Exercise: Search the entries below for "Future", and copy each line where it appears.

····················

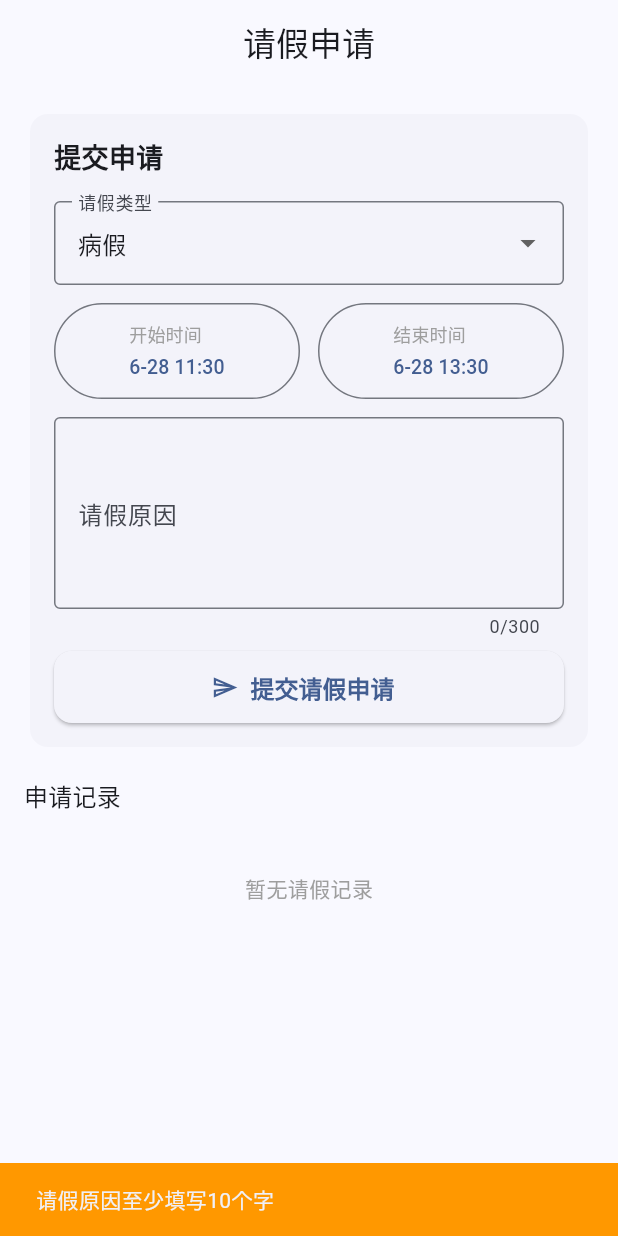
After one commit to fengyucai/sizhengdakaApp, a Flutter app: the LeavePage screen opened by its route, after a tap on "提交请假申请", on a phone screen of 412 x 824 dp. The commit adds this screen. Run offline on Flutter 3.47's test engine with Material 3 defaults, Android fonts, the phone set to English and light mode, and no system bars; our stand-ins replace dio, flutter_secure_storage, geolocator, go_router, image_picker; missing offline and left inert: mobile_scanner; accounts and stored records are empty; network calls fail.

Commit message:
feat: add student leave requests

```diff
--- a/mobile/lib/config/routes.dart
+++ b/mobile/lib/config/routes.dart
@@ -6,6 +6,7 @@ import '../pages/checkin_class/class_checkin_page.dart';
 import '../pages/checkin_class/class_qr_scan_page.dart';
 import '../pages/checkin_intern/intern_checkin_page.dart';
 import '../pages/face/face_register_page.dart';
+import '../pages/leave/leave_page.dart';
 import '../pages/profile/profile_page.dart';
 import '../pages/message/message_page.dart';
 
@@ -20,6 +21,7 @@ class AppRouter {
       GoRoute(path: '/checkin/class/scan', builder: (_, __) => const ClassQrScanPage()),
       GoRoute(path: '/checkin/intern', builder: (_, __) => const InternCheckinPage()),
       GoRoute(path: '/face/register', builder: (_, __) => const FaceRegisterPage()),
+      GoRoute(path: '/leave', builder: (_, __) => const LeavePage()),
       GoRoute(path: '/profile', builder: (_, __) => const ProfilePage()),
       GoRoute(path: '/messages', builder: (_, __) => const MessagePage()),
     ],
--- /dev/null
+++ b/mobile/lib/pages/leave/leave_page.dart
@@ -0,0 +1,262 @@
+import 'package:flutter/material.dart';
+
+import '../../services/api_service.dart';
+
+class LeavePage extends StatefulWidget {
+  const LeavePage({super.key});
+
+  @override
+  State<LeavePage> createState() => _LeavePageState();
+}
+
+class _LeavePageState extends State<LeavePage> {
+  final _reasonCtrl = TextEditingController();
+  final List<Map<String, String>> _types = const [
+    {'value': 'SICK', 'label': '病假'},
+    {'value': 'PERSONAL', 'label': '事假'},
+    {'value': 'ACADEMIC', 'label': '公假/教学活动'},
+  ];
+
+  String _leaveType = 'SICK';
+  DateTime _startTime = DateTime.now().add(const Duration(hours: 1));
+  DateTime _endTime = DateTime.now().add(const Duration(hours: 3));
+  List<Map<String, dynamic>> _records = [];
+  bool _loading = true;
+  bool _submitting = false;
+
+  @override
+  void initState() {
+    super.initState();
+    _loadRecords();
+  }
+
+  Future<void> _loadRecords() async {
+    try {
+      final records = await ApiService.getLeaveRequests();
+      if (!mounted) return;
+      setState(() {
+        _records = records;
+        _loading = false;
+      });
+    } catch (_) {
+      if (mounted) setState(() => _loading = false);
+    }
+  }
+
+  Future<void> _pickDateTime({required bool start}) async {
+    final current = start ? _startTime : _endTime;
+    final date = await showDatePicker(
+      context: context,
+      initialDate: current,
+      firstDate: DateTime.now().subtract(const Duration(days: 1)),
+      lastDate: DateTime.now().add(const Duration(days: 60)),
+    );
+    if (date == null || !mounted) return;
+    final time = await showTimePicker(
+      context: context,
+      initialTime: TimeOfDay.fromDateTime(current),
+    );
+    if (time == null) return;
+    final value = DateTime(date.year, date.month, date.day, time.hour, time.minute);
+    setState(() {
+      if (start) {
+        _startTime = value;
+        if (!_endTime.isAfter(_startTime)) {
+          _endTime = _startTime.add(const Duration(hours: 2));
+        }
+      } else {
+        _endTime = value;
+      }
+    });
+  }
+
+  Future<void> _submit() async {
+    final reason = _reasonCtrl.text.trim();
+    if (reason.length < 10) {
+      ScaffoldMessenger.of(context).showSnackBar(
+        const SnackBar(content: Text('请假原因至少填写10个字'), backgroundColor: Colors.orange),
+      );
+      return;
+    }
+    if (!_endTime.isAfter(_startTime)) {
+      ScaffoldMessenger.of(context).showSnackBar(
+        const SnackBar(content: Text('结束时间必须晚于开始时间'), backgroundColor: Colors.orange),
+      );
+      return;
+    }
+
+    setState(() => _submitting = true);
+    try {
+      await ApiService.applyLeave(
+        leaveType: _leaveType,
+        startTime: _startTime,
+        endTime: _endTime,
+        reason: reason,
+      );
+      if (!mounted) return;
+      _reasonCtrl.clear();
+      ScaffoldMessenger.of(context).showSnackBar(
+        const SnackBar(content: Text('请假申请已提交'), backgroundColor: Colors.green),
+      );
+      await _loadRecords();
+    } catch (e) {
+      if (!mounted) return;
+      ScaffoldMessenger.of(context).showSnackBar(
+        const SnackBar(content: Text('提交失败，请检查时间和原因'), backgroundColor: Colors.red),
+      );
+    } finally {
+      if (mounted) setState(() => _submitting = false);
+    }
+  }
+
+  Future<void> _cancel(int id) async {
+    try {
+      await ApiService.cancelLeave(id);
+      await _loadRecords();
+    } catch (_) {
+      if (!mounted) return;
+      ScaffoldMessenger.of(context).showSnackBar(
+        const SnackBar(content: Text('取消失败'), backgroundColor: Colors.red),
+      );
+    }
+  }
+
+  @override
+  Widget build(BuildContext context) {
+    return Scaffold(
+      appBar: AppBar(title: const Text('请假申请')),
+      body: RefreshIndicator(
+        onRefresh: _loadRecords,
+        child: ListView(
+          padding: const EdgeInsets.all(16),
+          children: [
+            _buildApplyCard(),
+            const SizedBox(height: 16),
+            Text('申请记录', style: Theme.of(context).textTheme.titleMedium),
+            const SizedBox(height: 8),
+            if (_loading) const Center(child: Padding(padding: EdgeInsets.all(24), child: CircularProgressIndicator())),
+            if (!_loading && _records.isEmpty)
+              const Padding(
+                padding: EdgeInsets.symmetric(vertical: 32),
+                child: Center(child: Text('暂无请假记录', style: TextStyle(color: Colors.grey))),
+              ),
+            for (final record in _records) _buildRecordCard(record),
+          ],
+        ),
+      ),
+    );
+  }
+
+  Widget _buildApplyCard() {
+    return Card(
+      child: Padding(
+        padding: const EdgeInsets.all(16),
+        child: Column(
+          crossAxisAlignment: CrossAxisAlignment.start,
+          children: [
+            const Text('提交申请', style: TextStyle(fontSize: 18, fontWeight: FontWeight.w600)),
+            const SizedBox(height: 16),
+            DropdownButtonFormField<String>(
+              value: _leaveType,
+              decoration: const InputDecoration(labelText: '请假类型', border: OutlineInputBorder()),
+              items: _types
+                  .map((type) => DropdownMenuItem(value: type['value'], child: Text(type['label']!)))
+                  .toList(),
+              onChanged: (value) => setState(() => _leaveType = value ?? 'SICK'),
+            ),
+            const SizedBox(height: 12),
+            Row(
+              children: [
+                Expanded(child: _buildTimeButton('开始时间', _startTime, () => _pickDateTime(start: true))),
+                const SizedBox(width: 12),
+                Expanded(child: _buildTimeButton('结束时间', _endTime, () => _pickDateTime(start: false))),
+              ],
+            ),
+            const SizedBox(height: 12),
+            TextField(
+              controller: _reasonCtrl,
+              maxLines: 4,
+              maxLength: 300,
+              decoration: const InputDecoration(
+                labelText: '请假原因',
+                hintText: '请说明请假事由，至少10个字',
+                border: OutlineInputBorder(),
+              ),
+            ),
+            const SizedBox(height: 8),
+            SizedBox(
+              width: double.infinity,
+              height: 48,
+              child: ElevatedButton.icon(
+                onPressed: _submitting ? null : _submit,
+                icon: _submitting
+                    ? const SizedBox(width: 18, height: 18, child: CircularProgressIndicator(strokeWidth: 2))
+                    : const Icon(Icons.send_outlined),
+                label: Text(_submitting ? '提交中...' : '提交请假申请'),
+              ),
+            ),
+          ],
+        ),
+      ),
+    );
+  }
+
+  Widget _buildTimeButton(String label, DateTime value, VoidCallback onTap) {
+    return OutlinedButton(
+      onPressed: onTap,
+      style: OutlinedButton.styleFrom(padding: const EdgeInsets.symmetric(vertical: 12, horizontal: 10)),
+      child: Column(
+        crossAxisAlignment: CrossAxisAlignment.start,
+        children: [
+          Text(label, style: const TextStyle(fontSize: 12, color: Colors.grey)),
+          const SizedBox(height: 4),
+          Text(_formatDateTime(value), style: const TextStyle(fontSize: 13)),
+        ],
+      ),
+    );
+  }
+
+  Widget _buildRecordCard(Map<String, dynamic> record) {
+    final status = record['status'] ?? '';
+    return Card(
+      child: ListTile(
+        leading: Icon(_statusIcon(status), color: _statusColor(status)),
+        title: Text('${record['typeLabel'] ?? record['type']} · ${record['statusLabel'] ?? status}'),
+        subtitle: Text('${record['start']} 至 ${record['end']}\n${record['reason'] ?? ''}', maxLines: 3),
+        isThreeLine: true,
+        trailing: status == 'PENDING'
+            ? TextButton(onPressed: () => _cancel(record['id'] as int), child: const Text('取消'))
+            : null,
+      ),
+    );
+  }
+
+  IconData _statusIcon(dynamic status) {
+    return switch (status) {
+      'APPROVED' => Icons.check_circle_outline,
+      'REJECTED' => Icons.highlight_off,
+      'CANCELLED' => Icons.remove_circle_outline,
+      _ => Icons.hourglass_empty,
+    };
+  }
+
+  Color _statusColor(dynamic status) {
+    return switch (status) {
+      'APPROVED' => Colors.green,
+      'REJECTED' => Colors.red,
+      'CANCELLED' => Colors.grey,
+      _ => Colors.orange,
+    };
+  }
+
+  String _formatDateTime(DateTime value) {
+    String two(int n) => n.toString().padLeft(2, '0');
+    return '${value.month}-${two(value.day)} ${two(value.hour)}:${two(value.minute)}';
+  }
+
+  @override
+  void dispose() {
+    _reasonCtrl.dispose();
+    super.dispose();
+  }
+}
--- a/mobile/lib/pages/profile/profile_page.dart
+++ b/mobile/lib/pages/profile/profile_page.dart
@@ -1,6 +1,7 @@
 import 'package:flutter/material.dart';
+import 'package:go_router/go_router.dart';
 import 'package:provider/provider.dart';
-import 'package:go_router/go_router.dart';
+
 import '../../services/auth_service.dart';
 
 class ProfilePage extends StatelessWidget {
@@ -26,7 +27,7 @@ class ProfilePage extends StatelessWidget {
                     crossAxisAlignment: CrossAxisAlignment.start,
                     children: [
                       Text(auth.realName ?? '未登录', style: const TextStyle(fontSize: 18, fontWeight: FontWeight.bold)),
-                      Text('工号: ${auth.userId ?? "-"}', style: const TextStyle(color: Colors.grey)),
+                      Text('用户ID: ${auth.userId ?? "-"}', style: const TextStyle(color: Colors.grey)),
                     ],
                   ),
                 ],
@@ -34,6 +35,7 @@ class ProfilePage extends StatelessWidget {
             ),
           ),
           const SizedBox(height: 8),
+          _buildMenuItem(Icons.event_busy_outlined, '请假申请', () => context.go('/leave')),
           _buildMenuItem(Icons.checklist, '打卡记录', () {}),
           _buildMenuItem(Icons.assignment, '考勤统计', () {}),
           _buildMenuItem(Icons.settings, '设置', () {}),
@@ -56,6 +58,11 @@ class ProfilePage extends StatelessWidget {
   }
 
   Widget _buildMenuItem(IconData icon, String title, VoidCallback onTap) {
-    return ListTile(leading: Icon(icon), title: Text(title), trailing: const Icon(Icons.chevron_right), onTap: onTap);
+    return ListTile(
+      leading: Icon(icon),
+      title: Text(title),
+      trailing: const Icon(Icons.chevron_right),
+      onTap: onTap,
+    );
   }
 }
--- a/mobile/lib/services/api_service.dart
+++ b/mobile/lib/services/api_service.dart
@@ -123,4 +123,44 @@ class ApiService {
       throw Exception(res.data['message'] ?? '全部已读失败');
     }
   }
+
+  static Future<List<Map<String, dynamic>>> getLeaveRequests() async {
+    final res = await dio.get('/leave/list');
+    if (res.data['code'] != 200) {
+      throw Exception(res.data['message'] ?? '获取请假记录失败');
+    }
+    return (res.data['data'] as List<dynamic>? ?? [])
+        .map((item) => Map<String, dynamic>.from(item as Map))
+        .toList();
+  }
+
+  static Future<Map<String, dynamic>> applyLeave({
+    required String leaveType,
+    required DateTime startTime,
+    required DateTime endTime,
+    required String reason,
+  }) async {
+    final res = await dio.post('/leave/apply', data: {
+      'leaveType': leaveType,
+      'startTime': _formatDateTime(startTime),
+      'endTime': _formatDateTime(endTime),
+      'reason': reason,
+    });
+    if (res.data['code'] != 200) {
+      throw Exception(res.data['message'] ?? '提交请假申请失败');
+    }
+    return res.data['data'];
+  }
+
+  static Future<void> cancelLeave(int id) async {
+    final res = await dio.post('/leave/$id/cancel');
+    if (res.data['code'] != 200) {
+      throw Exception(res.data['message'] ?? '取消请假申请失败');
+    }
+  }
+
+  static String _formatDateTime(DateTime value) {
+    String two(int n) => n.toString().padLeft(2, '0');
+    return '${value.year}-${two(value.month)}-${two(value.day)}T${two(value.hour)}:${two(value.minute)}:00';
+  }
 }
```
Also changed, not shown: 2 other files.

····················

Exercise result:
+  Future<void> _loadRecords() async {
+  Future<void> _pickDateTime({required bool start}) async {
+  Future<void> _submit() async {
+  Future<void> _cancel(int id) async {
+  static Future<List<Map<String, dynamic>>> getLeaveRequests() async {
+  static Future<Map<String, dynamic>> applyLeave({
+  static Future<void> cancelLeave(int id) async {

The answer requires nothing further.